◆ **ACTIVITY**
Would you restate each line of the data below word for word, without its pictures?

+===+

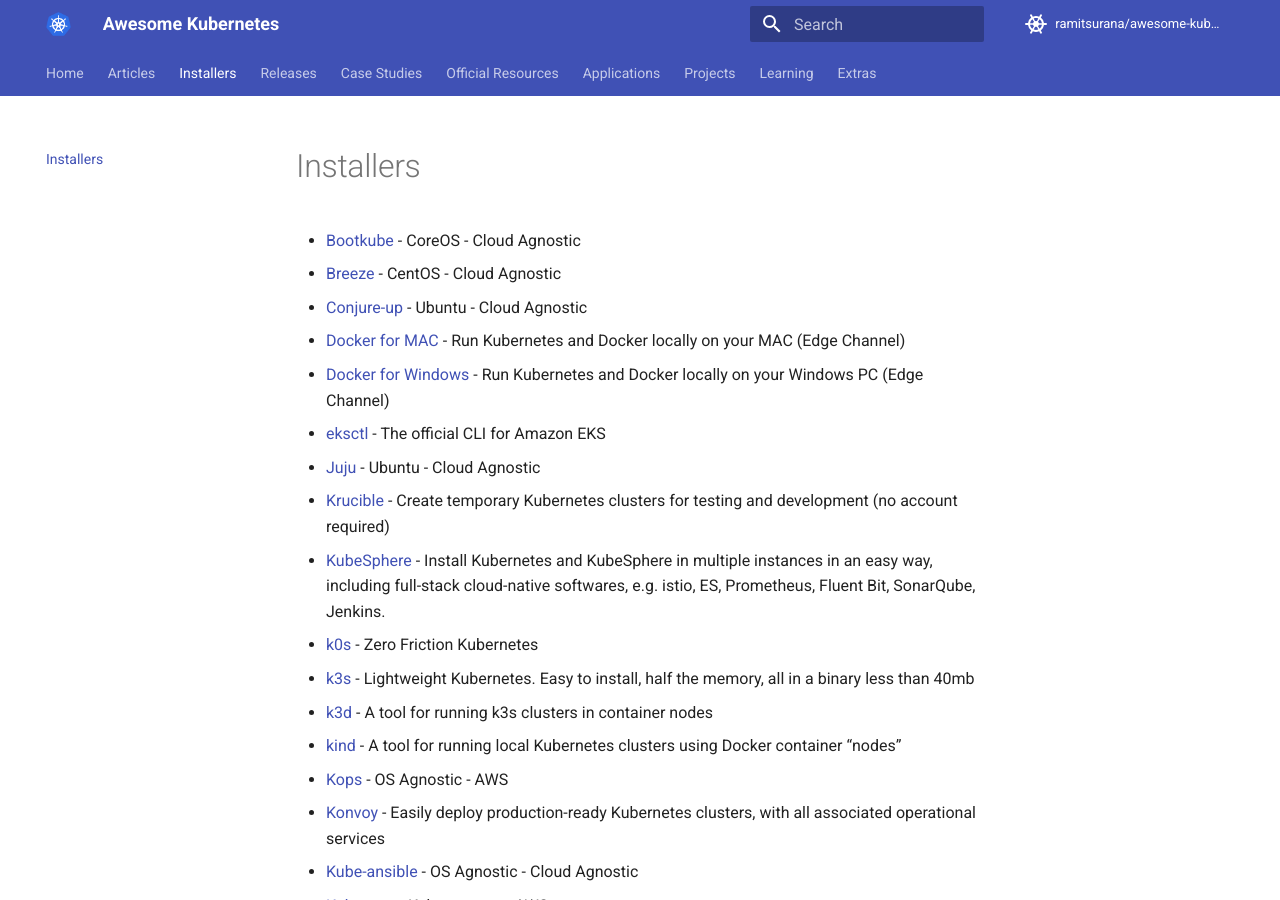
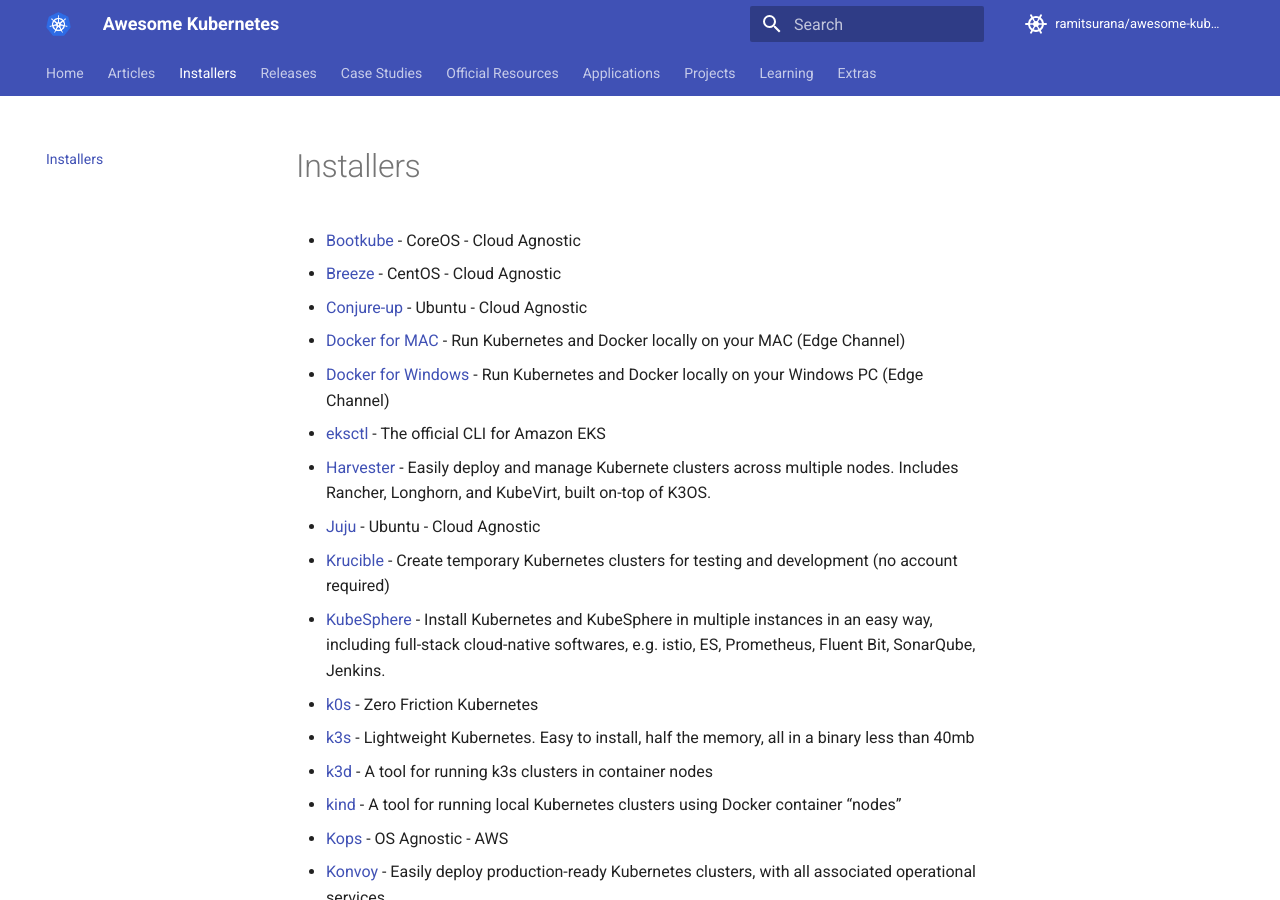
Before and after one commit to ramitsurana/awesome-kubernetes, an MkDocs documentation site: the page built from docs/installers/installers.md, in a window 1280 px wide and 900 px high. Built offline with MkDocs 1.6.1 and Material for MkDocs 9.7.7, drawn with Linux system fonts in a browser that asks for light colours; comment, search, counter and statistics services are not loaded.

Commit message:
Added Harvester HCI to installers page. (#705)
Harvester is an open-source hyper-converged infrastructure (HCI) software built on Kubernetes.

```diff
--- a/docs/installers/installers.md
+++ b/docs/installers/installers.md
@@ -8,6 +8,7 @@ Installers
 * [Docker for MAC](https://store.docker.com/editions/community/docker-ce-desktop-mac) - Run Kubernetes and Docker locally on your MAC (Edge Channel)
 * [Docker for Windows](https://store.docker.com/editions/community/docker-ce-desktop-windows) - Run Kubernetes and Docker locally on your Windows PC (Edge Channel)
 * [eksctl](https://eksctl.io/) - The official CLI for Amazon EKS
+* [Harvester](https://github.com/harvester/harvester) - Easily deploy and manage Kubernete clusters across multiple nodes. Includes Rancher, Longhorn, and KubeVirt, built on-top of K3OS.
 * [Juju](https://jaas.ai/canonical-kubernetes) - Ubuntu - Cloud Agnostic
 * [Krucible](https://usekrucible.com/) - Create temporary Kubernetes clusters for testing and development (no account required)
 * [KubeSphere](https://github.com/kubesphere/kubesphere) - Install Kubernetes and KubeSphere in multiple instances in an easy way, including full-stack cloud-native softwares, e.g. istio, ES, Prometheus, Fluent Bit, SonarQube, Jenkins.
```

+===+

◆ **EXERCISE OUTPUT**
Before and after one commit to ramitsurana/awesome-kubernetes, an MkDocs documentation site: the page built from docs/installers/installers.md, in a window 1280 px wide and 900 px high. Built offline with MkDocs 1.6.1 and Material for MkDocs 9.7.7, drawn with Linux system fonts in a browser that asks for light colours; comment, search, counter and statistics services are not loaded.

Commit message:
Added Harvester HCI to installers page. (#705)
Harvester is an open-source hyper-converged infrastructure (HCI) software built on Kubernetes.

```diff
--- a/docs/installers/installers.md
+++ b/docs/installers/installers.md
@@ -8,6 +8,7 @@ Installers
 * [Docker for MAC](https://store.docker.com/editions/community/docker-ce-desktop-mac) - Run Kubernetes and Docker locally on your MAC (Edge Channel)
 * [Docker for Windows](https://store.docker.com/editions/community/docker-ce-desktop-windows) - Run Kubernetes and Docker locally on your Windows PC (Edge Channel)
 * [eksctl](https://eksctl.io/) - The official CLI for Amazon EKS
+* [Harvester](https://github.com/harvester/harvester) - Easily deploy and manage Kubernete clusters across multiple nodes. Includes Rancher, Longhorn, and KubeVirt, built on-top of K3OS.
 * [Juju](https://jaas.ai/canonical-kubernetes) - Ubuntu - Cloud Agnostic
 * [Krucible](https://usekrucible.com/) - Create temporary Kubernetes clusters for testing and development (no account required)
 * [KubeSphere](https://github.com/kubesphere/kubesphere) - Install Kubernetes and KubeSphere in multiple instances in an easy way, including full-stack cloud-native softwares, e.g. istio, ES, Prometheus, Fluent Bit, SonarQube, Jenkins.
```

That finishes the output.